    Ophthalmology, Juntendo Univ Urayasu Hosp, Urayasu, Japan
  • Footnotes
    Commercial Relationships Ayumi Usui, None; Masatoshi Kiyokawa, None; Toshiro Sakuma, None; Rei Ito, None; Nobuyuki Ebihara, None
  • Footnotes
    Support None
Investigative Ophthalmology & Visual Science June 2013, Vol.54, 202. doi:
  • Views
  • Share
  • Tools
    • Alerts
      ×
      This feature is available to Subscribers Only
      Sign In or Create an Account ×
    • Get Citation

      Ayumi Usui, Masatoshi Kiyokawa, Toshiro Sakuma, Rei Ito, Nobuyuki Ebihara; Surgical and visual outcome and prognostic factors following vitrectomy in diabetic tractional retinal detachment. Invest. Ophthalmol. Vis. Sci. 2013;54(15):202.

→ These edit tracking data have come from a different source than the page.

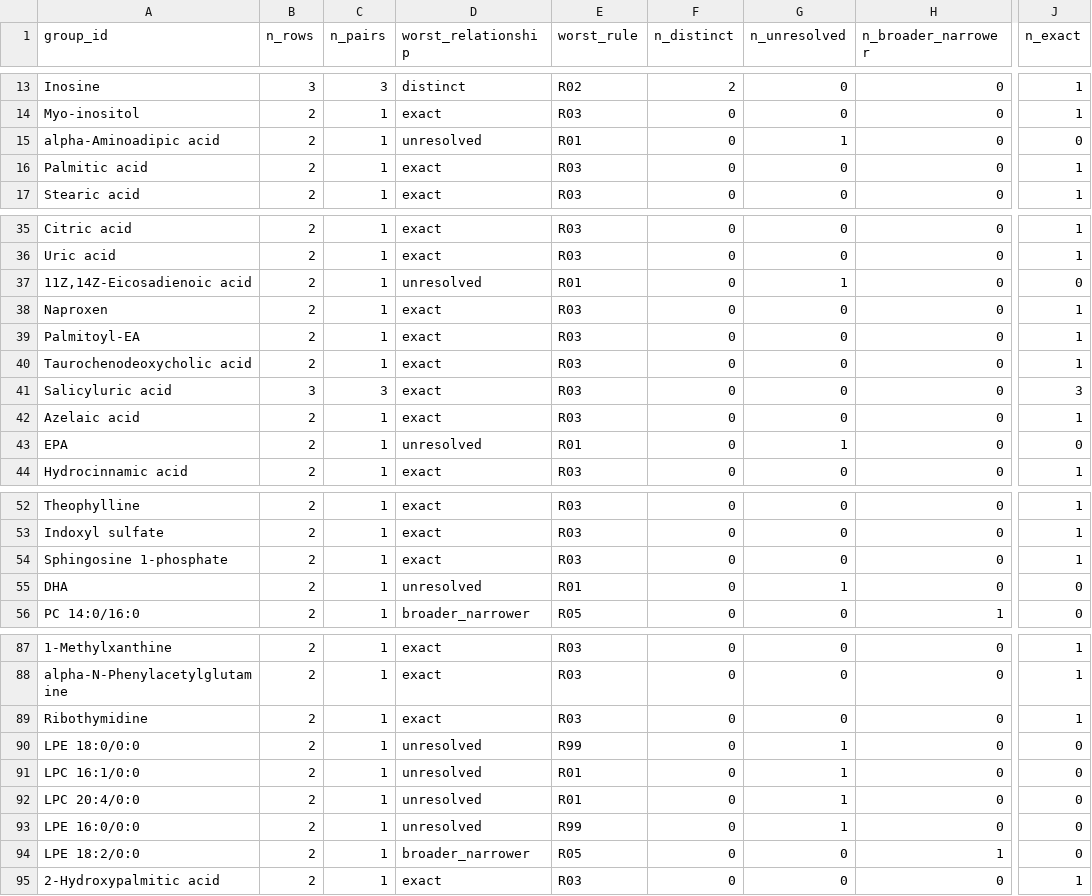
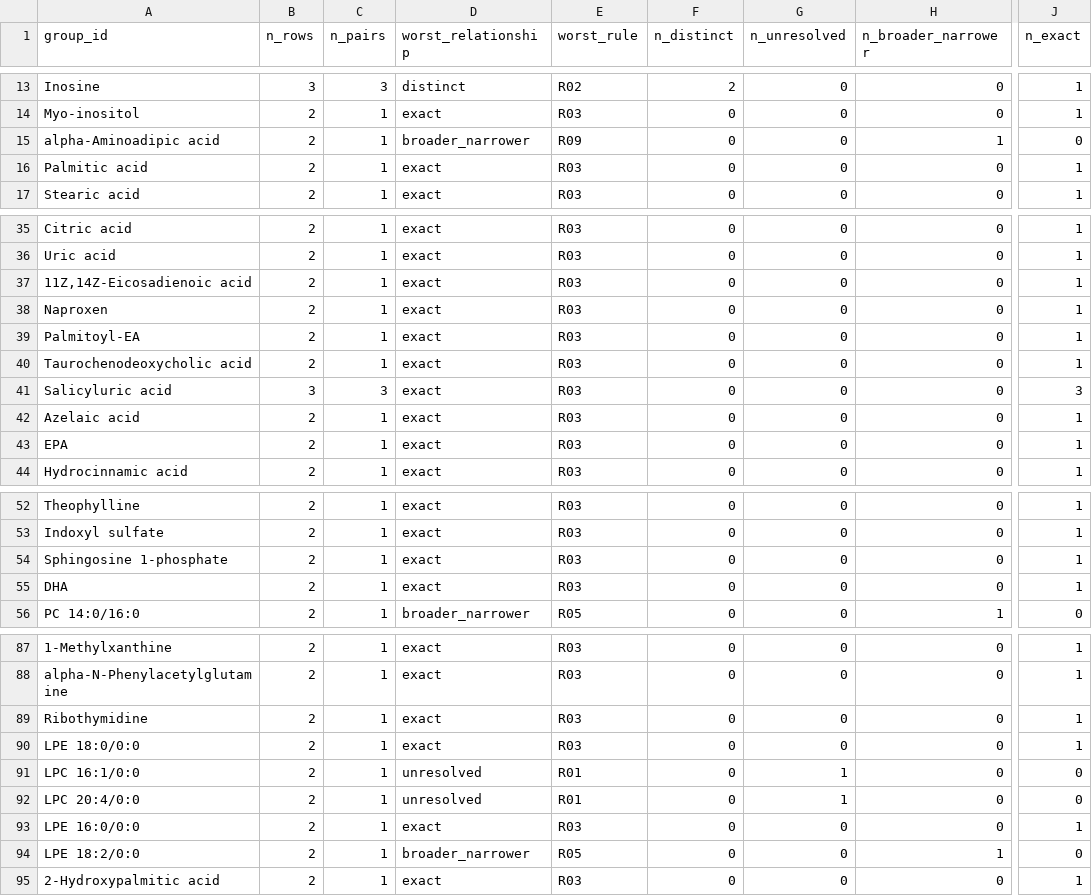
Before and after one commit to maghasemi/metMatchAudit, a CSV file: results/audit_v0.1/groups.csv, drawn as a sheet; only a part is shown, gaps mark what is left out; the diff covers the shown part only; the diff names each change by its address in the sheet, - before the commit and + after, or states it on an @@ line.

```diff
--- a/results/audit_v0.1/groups.csv
+++ b/results/audit_v0.1/groups.csv
-D15 (worst_relationship): unresolved
+D15 (worst_relationship): broader_narrower
-E15 (worst_rule): R01
+E15 (worst_rule): R09
-G15 (n_unresolved): 1
+G15 (n_unresolved): 0
-H15 (n_broader_narrower): 0
+H15 (n_broader_narrower): 1
-D37 (worst_relationship): unresolved
+D37 (worst_relationship): exact
-E37 (worst_rule): R01
+E37 (worst_rule): R03
-G37 (n_unresolved): 1
+G37 (n_unresolved): 0
-J37 (n_exact): 0
+J37 (n_exact): 1
-D43 (worst_relationship): unresolved
+D43 (worst_relationship): exact
-E43 (worst_rule): R01
+E43 (worst_rule): R03
-G43 (n_unresolved): 1
+G43 (n_unresolved): 0
-J43 (n_exact): 0
+J43 (n_exact): 1
-D55 (worst_relationship): unresolved
+D55 (worst_relationship): exact
-E55 (worst_rule): R01
+E55 (worst_rule): R03
-G55 (n_unresolved): 1
+G55 (n_unresolved): 0
-J55 (n_exact): 0
+J55 (n_exact): 1
-D90 (worst_relationship): unresolved
+D90 (worst_relationship): exact
-E90 (worst_rule): R99
+E90 (worst_rule): R03
-G90 (n_unresolved): 1
+G90 (n_unresolved): 0
-J90 (n_exact): 0
+J90 (n_exact): 1
-D93 (worst_relationship): unresolved
+D93 (worst_relationship): exact
-E93 (worst_rule): R99
+E93 (worst_rule): R03
-G93 (n_unresolved): 1
+G93 (n_unresolved): 0
-J93 (n_exact): 0
+J93 (n_exact): 1
```
Also changed, not shown: 8 edited cells elsewhere in this file, notes/v02_proposal_review.csv, results/audit_v0.1/lipid_matches.csv, 29 other files.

      Download citation file:


      © ARVO (1962-2015); The Authors (2016-present)

      ×
  • Supplements
Abstract

Purpose: To assess the prognosis and prognostic factors of patients undergoing vitrectomy for tractional retinal detachment (TRD) in eyes with proliferative diabetic retinopathy (PDR)

Methods: Retrospective chart review of patients with diabetic tractional retinal detachment who underwent pars plana vitrectomy (PPV) between November 2008 and April 2012. Subjects were 86 consecutive cases of 72 patients who had follow-up for at least 6 months. Variables assessed were: age, gender, hemoglobin A1c (HbA1c), macular involvement, anatomical retinal status, visual acuity, surgical methods, post-operative retinal status and visual acuity, and surgical complications. The mean post-operative follow-up duration was 19.8 ± 11.3 months (range, 6 to 44 months). We detected an inter-group difference using Fisher’s exact probability test.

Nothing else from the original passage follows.